__Excerpted data__.
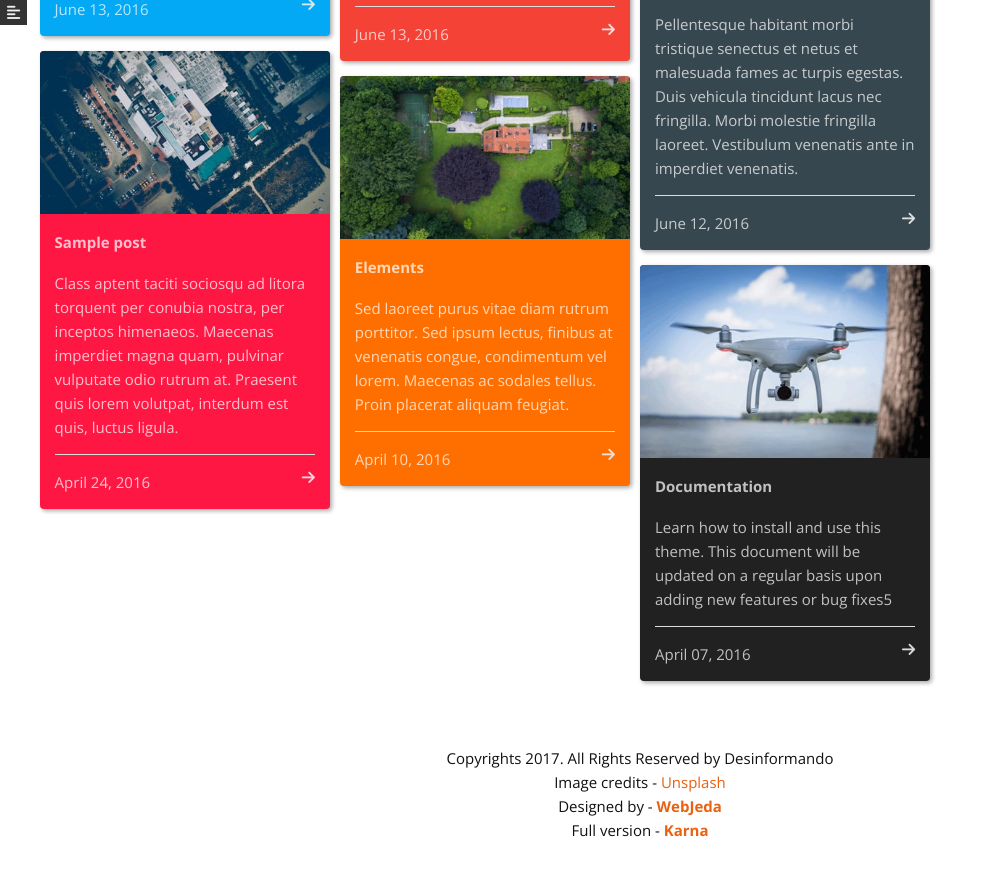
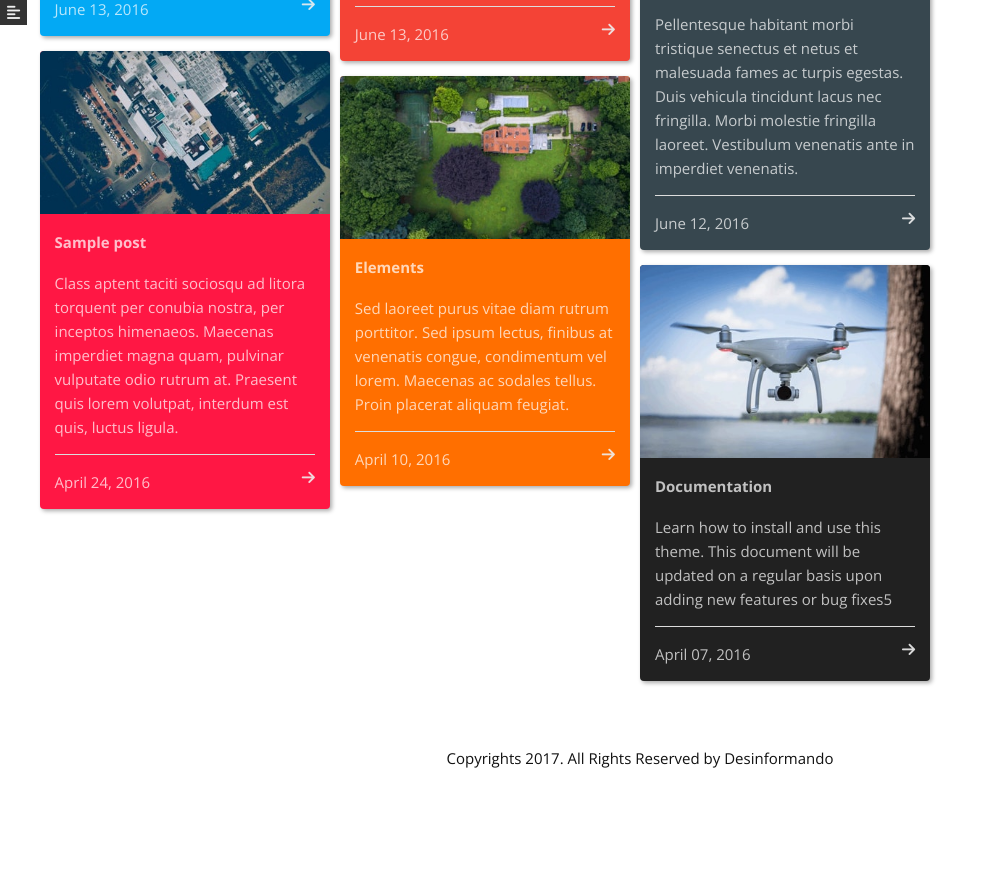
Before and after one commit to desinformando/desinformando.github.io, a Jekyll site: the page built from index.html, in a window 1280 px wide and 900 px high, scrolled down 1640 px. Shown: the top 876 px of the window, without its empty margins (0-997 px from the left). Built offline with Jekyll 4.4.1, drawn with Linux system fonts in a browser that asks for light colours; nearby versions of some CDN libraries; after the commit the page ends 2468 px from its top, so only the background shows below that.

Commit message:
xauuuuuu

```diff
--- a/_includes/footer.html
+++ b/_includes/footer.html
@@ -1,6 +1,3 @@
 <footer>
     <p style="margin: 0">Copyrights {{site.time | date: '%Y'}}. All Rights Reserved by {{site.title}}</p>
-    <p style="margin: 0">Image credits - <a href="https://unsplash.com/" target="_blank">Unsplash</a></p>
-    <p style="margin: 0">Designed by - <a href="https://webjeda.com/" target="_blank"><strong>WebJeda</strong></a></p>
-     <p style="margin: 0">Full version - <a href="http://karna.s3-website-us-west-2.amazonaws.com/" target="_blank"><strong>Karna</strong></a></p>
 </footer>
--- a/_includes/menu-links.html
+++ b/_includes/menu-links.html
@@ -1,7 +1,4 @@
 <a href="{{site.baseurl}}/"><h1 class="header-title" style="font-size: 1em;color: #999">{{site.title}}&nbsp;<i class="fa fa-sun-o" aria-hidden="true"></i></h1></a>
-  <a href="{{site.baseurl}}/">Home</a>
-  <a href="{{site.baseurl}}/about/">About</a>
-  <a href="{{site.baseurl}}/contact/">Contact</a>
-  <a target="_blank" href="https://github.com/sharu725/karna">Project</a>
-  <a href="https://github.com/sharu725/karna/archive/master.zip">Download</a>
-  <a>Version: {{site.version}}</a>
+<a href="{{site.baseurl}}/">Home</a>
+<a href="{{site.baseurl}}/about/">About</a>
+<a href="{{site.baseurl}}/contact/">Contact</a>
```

__Task requirements__. Return the full listing exactly as written, without any of its images.

__Finished exercise__.
Before and after one commit to desinformando/desinformando.github.io, a Jekyll site: the page built from index.html, in a window 1280 px wide and 900 px high, scrolled down 1640 px. Shown: the top 876 px of the window, without its empty margins (0-997 px from the left). Built offline with Jekyll 4.4.1, drawn with Linux system fonts in a browser that asks for light colours; nearby versions of some CDN libraries; after the commit the page ends 2468 px from its top, so only the background shows below that.

Commit message:
xauuuuuu

```diff
--- a/_includes/footer.html
+++ b/_includes/footer.html
@@ -1,6 +1,3 @@
 <footer>
     <p style="margin: 0">Copyrights {{site.time | date: '%Y'}}. All Rights Reserved by {{site.title}}</p>
-    <p style="margin: 0">Image credits - <a href="https://unsplash.com/" target="_blank">Unsplash</a></p>
-    <p style="margin: 0">Designed by - <a href="https://webjeda.com/" target="_blank"><strong>WebJeda</strong></a></p>
-     <p style="margin: 0">Full version - <a href="http://karna.s3-website-us-west-2.amazonaws.com/" target="_blank"><strong>Karna</strong></a></p>
 </footer>
--- a/_includes/menu-links.html
+++ b/_includes/menu-links.html
@@ -1,7 +1,4 @@
 <a href="{{site.baseurl}}/"><h1 class="header-title" style="font-size: 1em;color: #999">{{site.title}}&nbsp;<i class="fa fa-sun-o" aria-hidden="true"></i></h1></a>
-  <a href="{{site.baseurl}}/">Home</a>
-  <a href="{{site.baseurl}}/about/">About</a>
-  <a href="{{site.baseurl}}/contact/">Contact</a>
-  <a target="_blank" href="https://github.com/sharu725/karna">Project</a>
-  <a href="https://github.com/sharu725/karna/archive/master.zip">Download</a>
-  <a>Version: {{site.version}}</a>
+<a href="{{site.baseurl}}/">Home</a>
+<a href="{{site.baseurl}}/about/">About</a>
+<a href="{{site.baseurl}}/contact/">Contact</a>
```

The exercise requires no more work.